NASA‘s human exploration and operations mission directorate will launch a flight campaign that seeks to demonstrate guidance, navigation and control technologies designed to facilitate precision landing for space exploration missions.
NASA said Saturday it will test the Navigation Doppler Lidar and the Lander Vision System through April as part of the Co-Operative Blending of Autonomous Landing Technologies project.
Both the NDL, which offers velocity and line-of-sight range measurements, and the LVS, which provides terrain relative navigation capacity, will be integrated and flight tested on a Masten Space Systems-built rocket-powered vertical take-off and landing system called Xodiac.
COBALT launches will help demonstrate combined LVS and NDL measurement capacities as part of NASA’s efforts to develop precise soft-landing technologies for future missions.
“In this first flight campaign, we plan to successfully complete the integration, flight testing and performance analysis of the COBALT payload,” said John Carson III, project manager of COBALT.
NASA also seeks to demonstrate COBALT as an active navigation system for Xodiac through a follow-up flight campaign in the summer.
NASA’s Langley Research Center developed the NDL as an updated prototype of the former Autonomous Precision Landing and Hazard Avoidance Technology used on the Morpheus vessel.

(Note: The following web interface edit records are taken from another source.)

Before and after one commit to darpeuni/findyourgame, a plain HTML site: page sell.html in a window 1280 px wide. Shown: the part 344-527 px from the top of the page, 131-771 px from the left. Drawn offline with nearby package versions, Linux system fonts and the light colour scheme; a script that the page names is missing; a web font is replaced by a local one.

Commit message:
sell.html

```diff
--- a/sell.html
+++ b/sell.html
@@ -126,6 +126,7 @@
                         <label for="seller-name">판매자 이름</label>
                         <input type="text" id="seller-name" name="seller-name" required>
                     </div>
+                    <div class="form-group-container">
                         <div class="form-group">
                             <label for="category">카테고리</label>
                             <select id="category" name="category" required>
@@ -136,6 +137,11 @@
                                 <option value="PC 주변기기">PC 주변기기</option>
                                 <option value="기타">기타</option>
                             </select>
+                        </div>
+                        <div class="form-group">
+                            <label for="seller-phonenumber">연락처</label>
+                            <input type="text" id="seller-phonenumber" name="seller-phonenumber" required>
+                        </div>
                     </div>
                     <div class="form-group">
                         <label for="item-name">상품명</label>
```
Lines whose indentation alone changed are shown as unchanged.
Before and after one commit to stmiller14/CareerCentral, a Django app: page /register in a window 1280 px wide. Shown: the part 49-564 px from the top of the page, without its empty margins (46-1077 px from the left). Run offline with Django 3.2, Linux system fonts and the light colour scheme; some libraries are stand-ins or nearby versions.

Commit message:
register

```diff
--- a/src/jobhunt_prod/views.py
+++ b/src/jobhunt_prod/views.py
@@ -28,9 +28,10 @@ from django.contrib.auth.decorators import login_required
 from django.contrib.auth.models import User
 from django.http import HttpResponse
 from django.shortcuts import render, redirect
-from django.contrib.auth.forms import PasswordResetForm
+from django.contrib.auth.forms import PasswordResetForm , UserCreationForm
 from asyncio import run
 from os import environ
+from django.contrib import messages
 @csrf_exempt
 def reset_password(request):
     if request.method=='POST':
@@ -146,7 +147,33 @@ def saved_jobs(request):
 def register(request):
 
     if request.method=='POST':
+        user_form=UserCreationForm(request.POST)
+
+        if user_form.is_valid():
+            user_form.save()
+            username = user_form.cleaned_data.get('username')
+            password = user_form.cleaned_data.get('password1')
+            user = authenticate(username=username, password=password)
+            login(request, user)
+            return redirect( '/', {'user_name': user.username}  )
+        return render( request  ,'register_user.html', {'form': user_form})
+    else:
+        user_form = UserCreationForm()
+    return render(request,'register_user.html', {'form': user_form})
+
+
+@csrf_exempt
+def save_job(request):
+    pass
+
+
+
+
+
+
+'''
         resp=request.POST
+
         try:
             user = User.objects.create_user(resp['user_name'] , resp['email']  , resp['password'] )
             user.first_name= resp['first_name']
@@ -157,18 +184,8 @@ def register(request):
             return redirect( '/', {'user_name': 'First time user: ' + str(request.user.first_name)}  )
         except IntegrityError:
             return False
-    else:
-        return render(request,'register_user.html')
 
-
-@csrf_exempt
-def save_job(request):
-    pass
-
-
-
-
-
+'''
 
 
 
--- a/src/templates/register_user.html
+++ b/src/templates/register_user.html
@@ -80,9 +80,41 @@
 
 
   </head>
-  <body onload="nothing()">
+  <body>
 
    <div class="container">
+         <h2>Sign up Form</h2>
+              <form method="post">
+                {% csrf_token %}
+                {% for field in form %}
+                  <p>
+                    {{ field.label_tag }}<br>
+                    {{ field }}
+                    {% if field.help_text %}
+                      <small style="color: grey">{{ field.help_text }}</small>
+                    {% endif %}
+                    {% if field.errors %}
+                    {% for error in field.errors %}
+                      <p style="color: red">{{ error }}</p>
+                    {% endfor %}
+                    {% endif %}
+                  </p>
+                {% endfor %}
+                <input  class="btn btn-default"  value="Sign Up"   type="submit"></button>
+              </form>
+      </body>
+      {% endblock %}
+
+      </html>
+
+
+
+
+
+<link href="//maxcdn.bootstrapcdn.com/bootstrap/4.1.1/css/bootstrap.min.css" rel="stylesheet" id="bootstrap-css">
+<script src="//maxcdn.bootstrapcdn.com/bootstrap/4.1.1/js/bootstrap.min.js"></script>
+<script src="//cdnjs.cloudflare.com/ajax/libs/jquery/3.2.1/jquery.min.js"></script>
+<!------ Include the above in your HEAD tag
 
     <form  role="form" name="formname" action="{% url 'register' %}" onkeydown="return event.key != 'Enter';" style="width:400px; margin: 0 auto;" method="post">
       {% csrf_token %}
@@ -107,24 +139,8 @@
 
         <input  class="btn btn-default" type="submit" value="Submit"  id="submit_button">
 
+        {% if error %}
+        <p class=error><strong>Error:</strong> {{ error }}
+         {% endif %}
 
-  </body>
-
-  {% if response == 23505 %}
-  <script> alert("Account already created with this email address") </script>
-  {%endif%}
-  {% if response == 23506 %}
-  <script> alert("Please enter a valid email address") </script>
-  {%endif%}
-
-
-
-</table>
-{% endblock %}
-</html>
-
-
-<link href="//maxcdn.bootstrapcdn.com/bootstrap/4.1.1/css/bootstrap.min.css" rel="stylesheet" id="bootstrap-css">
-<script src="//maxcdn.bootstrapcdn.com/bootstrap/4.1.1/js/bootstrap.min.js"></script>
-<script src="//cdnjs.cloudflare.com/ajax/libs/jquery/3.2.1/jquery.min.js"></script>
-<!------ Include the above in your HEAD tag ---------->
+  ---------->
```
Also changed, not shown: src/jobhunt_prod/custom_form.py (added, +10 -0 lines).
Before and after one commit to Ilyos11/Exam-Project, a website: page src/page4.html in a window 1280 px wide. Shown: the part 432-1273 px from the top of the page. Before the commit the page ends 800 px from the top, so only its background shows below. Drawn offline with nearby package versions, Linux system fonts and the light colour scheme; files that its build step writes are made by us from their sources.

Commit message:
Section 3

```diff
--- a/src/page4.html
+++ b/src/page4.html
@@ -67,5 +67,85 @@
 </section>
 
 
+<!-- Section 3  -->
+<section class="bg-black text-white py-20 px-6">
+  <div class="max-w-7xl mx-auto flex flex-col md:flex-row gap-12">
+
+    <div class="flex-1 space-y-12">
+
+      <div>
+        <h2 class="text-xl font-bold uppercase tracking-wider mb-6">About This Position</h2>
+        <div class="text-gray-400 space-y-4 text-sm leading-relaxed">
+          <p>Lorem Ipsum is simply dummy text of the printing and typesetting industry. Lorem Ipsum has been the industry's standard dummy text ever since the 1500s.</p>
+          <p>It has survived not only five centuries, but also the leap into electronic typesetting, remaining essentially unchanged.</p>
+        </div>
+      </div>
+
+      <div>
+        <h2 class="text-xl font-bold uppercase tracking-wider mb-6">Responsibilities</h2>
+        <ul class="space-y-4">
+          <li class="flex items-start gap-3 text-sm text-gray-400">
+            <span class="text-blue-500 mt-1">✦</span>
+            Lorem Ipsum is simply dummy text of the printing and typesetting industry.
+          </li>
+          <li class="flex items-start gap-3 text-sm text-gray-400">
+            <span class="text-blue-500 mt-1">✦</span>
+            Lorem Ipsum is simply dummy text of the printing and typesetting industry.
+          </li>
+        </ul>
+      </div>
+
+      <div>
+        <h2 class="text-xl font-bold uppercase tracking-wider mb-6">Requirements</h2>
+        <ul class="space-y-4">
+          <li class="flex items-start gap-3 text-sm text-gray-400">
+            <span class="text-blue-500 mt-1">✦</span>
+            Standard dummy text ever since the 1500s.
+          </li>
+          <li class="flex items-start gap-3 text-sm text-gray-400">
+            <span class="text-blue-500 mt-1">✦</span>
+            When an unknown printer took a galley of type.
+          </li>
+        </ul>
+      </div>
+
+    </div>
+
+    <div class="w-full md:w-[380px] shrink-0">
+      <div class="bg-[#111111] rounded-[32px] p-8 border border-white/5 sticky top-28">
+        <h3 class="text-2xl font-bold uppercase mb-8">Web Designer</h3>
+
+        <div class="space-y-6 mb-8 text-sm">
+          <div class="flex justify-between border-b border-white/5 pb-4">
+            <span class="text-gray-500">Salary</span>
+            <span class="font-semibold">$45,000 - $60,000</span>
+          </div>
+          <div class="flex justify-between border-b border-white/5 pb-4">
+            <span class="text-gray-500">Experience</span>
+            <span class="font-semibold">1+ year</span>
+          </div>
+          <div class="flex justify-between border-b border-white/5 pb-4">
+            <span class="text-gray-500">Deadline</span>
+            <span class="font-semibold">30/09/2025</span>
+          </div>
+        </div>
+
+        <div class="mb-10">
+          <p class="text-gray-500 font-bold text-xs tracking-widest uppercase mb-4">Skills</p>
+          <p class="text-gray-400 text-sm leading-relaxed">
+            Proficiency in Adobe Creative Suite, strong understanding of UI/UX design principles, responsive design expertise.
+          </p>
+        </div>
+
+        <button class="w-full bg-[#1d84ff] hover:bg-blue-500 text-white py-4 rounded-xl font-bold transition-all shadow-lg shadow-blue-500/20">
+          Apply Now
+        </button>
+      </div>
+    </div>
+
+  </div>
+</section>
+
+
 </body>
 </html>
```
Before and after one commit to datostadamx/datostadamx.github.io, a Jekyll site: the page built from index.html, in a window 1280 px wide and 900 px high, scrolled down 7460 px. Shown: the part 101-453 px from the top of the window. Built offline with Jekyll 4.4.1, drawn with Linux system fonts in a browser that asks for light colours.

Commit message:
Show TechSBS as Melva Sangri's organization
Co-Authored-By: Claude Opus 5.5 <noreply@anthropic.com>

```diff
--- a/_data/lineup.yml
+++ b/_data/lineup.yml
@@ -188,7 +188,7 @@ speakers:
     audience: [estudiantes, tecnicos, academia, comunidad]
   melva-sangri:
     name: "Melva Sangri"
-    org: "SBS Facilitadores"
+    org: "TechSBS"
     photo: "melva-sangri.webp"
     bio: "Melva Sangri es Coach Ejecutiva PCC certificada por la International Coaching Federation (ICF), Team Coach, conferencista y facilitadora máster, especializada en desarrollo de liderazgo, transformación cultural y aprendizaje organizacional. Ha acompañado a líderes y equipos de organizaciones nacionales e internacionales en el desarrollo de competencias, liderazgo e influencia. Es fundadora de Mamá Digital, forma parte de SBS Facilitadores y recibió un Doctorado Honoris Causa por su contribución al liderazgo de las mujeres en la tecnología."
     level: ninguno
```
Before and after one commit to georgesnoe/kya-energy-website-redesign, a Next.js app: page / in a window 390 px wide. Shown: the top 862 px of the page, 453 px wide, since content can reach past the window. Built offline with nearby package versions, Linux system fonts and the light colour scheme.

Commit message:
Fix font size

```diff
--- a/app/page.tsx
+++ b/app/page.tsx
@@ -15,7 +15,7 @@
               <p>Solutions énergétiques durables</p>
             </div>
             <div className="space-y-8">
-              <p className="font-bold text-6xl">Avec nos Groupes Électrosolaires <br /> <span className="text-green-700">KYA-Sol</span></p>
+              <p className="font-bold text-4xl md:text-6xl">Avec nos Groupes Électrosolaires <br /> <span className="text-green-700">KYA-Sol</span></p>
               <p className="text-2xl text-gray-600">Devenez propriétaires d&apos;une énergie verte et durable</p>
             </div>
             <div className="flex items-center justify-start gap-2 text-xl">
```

The space agency’s Jet Propulsion Laboratory created the LVS as a camera-based navigation system designed to capture images of the terrain beneath a spacecraft and cross-examine recorded data with maps to pinpoint the vehicle’s location.